I repeat, DO NOT RUSH TO LEVEL 80.
In fact, don’t even worry about your level. If you rush, you will miss out on the great leveling experience that Guild Wars 2 offers. Just play the game and your level will increase on its own.
You should treat the Guild Wars 2 world as a living world, like an online Elder Scrolls game. Run around and explore. You are encouraged to explore and you get rewarded for it! You might even find a jumping puzzle if you look carefully enough.
Number 2: The gold “Heart Quests” are a trap. The hearts are not the main source of experience points. Don’t be fooled by the hearts! The hearts are there to guide you around the map. What you’re really looking for are the Dynamic Events, which show up as orange icons and circles on your map. If you happen across one of these, leave the heart and join in on the event, which will give you much more EXP than the heart will.
The NPCs aren’t to be ignored like in every other game. If an NPC runs up to you yelling for help, they may trigger an event when spoken to, or they might point you in the direction of a nearby event. For example, if an NPC and his dolyak have a yellow circle over their heads, they might be waiting for some heroes to escort them somewhere.
After you complete an event, don’t run off right away! Many events run in chains, creating mini-storylines that you can follow with follow-up events and EXP to go with them. Sticking around a bit after events will ensure you don’t miss another event that started just after you left.
#5: When should I do my story?
You should do your story missions as soon as they become available.
Not only do they give useful items, gear, decent EXP, and other rewards that new players will need, doing the story as they become available will ensure you don’t come back and faceroll them with your downscaled character. (Well, it’ll still be easy, but you want to be around the same level for the best experience.)
Additionally, you gain access to story mode dungeons at level 30. These should be done sometime after you meet the members of Destiny’s Edge in Lion’s Arch. You can do them any time, but you should do them before the final story mission, which is The Ruined City of Arah’s story mode.

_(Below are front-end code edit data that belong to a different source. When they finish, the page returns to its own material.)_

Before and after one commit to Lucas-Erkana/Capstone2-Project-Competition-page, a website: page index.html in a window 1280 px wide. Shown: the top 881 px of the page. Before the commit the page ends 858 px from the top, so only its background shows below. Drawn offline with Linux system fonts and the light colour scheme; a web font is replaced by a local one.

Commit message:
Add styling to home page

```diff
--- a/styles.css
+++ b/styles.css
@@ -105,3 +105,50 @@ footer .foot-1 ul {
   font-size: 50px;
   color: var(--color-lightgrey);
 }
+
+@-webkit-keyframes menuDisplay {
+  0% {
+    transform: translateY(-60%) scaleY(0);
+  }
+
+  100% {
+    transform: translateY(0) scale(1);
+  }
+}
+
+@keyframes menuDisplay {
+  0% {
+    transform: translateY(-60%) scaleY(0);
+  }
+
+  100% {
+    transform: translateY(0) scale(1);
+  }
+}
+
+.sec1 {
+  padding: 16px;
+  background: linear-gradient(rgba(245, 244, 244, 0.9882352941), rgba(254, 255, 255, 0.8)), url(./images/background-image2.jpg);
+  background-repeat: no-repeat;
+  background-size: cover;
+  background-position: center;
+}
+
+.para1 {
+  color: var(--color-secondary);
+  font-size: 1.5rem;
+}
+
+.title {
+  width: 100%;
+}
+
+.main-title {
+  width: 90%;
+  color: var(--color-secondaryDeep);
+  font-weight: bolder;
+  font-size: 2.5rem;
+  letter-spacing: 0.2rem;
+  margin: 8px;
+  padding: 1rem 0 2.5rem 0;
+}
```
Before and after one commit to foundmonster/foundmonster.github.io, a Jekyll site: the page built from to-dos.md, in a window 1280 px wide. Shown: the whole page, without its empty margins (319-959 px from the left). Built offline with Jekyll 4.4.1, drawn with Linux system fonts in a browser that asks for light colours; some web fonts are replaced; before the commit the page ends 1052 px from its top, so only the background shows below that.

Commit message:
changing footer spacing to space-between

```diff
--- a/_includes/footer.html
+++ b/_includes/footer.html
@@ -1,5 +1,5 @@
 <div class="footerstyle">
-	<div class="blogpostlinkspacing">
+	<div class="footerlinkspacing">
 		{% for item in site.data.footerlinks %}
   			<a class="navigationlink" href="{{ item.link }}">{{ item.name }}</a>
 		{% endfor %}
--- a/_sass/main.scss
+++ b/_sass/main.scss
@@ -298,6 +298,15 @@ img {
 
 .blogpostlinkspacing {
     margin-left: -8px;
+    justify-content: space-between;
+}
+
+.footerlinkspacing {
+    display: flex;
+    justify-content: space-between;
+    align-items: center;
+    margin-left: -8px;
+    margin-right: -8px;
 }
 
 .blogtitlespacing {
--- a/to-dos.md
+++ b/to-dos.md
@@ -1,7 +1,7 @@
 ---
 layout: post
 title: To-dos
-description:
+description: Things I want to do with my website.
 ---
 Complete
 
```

The Personal Story does not make you do the dungeon story modes, but if you skip them the final mission doesn’t make the most sense.
So, these are the dungeons, in order (you also receive in-game mail about them once you reach the minimum level):
- Ascalonian Catacombs (story mode) – Level 30
- Caudecus’s Manor (story mode) – Level 40
- Twilight Arbor (story mode) – Level 50
- Sorrow’s Embrace (story mode) – Level 60
- Citadel of Flame (story mode) – Level 70
- Honor of the Waves (story mode) – Level 76
- Crucible of Eternity (story mode) – Level 78
- The Ruined City of Arah (story mode) – level 80 (final story mission)